What lines in this listing contain the string "paiement"? Report each one by copying it.

────────

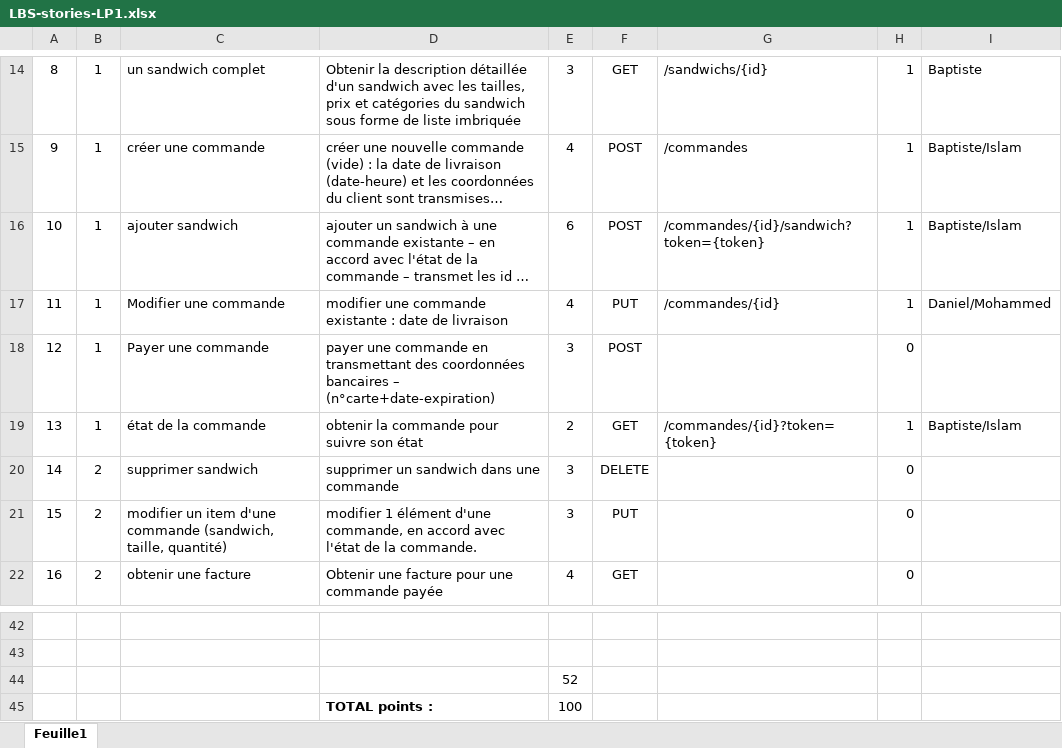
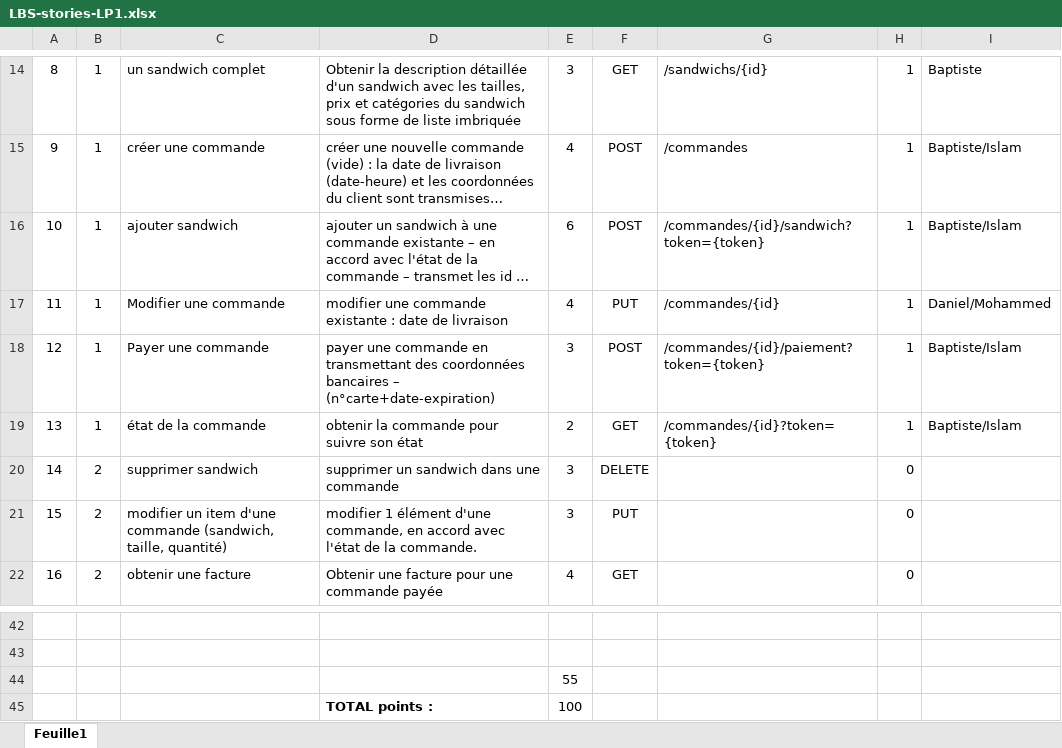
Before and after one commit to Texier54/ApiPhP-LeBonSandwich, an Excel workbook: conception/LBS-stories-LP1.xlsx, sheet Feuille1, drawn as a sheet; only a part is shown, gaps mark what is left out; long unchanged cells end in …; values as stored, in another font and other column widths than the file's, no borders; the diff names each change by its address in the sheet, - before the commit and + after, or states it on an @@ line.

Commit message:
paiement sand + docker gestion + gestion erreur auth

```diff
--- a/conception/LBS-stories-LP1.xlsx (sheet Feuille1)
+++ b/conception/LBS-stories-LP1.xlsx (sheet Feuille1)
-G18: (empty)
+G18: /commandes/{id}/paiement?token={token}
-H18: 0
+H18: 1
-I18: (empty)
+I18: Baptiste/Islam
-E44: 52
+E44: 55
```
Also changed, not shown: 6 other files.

────────

## ANSWER SPACE
paiement sand + docker gestion + gestion erreur auth
+G18: /commandes/{id}/paiement?token={token}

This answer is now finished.